Dear Opening Credits, My 17-year-old daughter is now working part-time while in school and wants to know the best way to build her credit score. She has a savings account with a debit card and is good about putting away extra money. Her goal is to purchase a small home after college. – TonyDear Tony,What a fabulous goal! To achieve it, your 17-year-old should learn how credit scores are developed – and how you can help her along the way.
Dear Opening Credits,I applied for a secured credit card to start building credit. It says my credit line will increase if I add more money before the account opens. When will the account open so I know if I’ll have time to add money? – BrettDear Brett,Many banks, credit unions and credit card companies issue secured credit cards, and each sets its own rules regarding credit limit increases. To know your issuer’s precise details, either call your card issuer or visit its website.
Dear Sanel, Welcome! It’s great that you’ve already started integrating into the United States. With your identification, resident and employment status, establishing yourself in the banking and credit world should be easy. Once you have your documents, here’s what you need to know and do, in five simple steps. 1. Open a checking and savings account. If you haven’t yet, form a relationship with a financial institution by opening a checking and savings account. This shows stability.
Muck Rack makes it simple to find people, tweets, or articles that mention any name, keyword, company, hashtag etc.

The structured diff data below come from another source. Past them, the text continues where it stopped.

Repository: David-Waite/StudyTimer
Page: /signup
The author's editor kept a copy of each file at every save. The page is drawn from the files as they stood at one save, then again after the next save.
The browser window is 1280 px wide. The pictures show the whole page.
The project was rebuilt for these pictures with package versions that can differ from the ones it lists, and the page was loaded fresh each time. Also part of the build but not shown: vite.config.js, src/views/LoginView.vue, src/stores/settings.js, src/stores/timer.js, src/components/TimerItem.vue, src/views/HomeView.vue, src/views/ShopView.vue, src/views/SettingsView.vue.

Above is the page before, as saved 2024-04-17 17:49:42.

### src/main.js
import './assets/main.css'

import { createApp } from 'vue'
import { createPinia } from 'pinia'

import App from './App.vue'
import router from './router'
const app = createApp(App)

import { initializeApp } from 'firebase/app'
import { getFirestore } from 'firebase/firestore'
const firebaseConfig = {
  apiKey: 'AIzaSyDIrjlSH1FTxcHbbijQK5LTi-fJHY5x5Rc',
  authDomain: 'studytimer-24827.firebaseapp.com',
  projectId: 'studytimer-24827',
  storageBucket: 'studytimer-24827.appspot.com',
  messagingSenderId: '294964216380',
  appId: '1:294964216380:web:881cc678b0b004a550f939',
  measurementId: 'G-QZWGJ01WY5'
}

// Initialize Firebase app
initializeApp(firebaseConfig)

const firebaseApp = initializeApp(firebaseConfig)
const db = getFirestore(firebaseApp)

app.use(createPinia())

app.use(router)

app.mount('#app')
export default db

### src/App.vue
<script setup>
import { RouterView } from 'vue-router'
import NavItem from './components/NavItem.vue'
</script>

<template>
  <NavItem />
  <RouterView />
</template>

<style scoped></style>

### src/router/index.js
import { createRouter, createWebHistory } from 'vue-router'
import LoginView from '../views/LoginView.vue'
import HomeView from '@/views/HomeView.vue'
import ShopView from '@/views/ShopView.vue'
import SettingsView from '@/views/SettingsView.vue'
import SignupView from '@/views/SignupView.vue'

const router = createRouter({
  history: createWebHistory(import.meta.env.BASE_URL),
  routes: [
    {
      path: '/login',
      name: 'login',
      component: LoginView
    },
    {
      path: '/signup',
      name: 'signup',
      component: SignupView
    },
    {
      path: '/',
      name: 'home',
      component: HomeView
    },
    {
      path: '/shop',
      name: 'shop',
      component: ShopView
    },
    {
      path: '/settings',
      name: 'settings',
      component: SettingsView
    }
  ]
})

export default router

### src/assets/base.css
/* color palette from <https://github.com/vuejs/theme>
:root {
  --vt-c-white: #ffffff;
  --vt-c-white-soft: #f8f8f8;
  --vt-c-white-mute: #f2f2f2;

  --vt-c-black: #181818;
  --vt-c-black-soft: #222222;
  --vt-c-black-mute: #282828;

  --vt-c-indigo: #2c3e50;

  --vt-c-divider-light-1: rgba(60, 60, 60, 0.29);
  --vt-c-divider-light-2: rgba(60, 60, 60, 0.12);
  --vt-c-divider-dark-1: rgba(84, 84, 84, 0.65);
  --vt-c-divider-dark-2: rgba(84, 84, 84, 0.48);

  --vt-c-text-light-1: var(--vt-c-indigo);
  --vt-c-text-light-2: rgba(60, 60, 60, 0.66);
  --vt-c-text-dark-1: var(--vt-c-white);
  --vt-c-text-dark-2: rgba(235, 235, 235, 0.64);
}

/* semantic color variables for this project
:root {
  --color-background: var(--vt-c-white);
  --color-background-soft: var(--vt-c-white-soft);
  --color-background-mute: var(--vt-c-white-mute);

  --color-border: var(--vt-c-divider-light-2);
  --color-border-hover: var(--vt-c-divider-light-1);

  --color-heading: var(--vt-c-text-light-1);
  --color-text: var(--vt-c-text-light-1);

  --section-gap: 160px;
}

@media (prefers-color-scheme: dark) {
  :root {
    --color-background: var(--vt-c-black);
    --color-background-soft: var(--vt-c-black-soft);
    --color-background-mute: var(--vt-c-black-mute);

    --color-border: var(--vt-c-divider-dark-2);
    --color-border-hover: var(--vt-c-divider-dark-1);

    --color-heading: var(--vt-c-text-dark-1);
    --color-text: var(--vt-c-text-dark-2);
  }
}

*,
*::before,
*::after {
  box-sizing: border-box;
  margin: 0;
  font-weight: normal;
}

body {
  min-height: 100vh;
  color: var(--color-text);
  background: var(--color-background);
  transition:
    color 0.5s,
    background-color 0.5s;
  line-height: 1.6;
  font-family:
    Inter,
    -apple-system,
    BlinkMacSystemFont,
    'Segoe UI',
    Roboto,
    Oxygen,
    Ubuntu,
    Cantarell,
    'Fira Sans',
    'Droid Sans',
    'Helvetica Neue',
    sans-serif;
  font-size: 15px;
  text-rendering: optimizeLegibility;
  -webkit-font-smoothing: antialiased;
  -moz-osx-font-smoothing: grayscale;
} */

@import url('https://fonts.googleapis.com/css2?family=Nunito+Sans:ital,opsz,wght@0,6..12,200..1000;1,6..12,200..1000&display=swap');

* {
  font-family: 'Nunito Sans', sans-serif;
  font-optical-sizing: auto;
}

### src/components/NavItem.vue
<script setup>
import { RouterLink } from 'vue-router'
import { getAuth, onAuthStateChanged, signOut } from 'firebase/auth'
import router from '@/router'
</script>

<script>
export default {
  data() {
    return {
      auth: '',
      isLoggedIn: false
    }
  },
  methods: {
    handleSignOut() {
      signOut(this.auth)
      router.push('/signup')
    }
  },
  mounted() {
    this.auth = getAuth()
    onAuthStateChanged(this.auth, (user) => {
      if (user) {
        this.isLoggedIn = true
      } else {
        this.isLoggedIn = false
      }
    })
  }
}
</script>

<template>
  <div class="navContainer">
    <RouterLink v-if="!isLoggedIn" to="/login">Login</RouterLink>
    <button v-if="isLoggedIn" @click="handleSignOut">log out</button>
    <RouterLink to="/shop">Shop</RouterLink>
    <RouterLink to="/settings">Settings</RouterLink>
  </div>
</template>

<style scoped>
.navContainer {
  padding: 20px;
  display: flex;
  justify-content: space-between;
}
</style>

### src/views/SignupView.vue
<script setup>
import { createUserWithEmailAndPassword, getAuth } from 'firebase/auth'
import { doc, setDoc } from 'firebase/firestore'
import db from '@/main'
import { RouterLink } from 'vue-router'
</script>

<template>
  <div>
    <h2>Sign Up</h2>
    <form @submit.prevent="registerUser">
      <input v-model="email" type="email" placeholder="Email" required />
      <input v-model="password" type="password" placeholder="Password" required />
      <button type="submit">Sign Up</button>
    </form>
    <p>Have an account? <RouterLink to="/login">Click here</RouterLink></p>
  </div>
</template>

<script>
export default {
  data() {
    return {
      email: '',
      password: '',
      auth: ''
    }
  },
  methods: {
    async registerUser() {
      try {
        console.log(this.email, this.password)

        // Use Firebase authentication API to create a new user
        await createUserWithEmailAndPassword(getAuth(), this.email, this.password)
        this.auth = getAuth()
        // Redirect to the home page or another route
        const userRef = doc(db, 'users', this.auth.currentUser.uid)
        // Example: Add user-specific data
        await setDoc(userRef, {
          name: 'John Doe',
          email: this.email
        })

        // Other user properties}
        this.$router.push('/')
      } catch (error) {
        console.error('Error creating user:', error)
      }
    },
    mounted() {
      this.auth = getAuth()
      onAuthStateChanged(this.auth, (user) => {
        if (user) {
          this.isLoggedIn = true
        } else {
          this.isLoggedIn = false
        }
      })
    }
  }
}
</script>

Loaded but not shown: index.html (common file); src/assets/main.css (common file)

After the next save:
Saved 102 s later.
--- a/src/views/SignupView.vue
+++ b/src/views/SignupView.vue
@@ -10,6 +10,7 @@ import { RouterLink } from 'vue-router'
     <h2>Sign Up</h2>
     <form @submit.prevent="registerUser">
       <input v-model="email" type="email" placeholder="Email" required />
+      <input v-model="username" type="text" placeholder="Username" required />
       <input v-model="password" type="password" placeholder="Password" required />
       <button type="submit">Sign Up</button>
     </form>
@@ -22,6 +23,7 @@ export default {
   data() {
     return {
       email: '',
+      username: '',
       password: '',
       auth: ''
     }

We've compiled this guide to help you make the most of your search.
Selecting a term
Start searching tweets, articles from media outlets, articles mentioned in tweets, journalists'
names, titles and bios with some suggested searches:
Companies or Topics (e.g. iPhone, Microsoft)
Phrases (e.g. "cloud computing") — use quotes to keep the terms together
Twitter handles (e.g. @username) — returns those who have mentioned or replied to
Names (e.g. "David Pogue")
Hashtags (e.g. #sxsw, #london2012)
Bio details (e.g. vegan, Olympics, father)
Muck Rack's Advanced Search allows for many boolean operators.
Find results that mention multiple specified terms, use AND or
+. For example, ensure each result contains both Elon Musk and Mark Zuckerberg by
searching Obama AND Romney or Obama + Romney.
Use the operators OR or , to broaden your search when you'd like either of
multiple terms to appear in results. (This is the default behavior of our search when no operators
are used.) For example, search for democrat OR republican to find results that refer to
Democrats and/or Republicans.
Use NOT or - to subtract results from your search. For
example, searching Disney will yield results about the Walt Disney Company as well as Walt Disney
World Resort. To exclude mentions of Disney World, search for Disney -World or Disney
When using one of these operators with a phrase, enclose it in quotation marks. For example, you can
find results about smartphones excluding Apple's iPhone 4S by searching smartphone -"iPhone
Exact case matching or punctuation
If you're searching for a brand name or keyword that relies on specific punctuation marks or capitalization, you can
find results that match your exact query by adding matchcase: before the keyword you're searching for, like matchcase:E*TRADE .
Use parentheses to separate multiple
boolean phrases. For example, to find journalists talking about having fun in Disney World or
Disneyland, search for ("disney world" OR disneyland) AND fun.
An asterisk can be used to search for any variation of a root word truncated by the asterisk. For example, searching for admin* will return results for administrator, administration, administer, administered, etc.
A near operator is an AND operator where you can control the distance between the words. You can vary the distance the near operation uses by adding a forward slash and number (between 0-99) such as strawberries NEAR/10 "whipped cream", which means the strawberries must exist within 10 words of "whipped cream".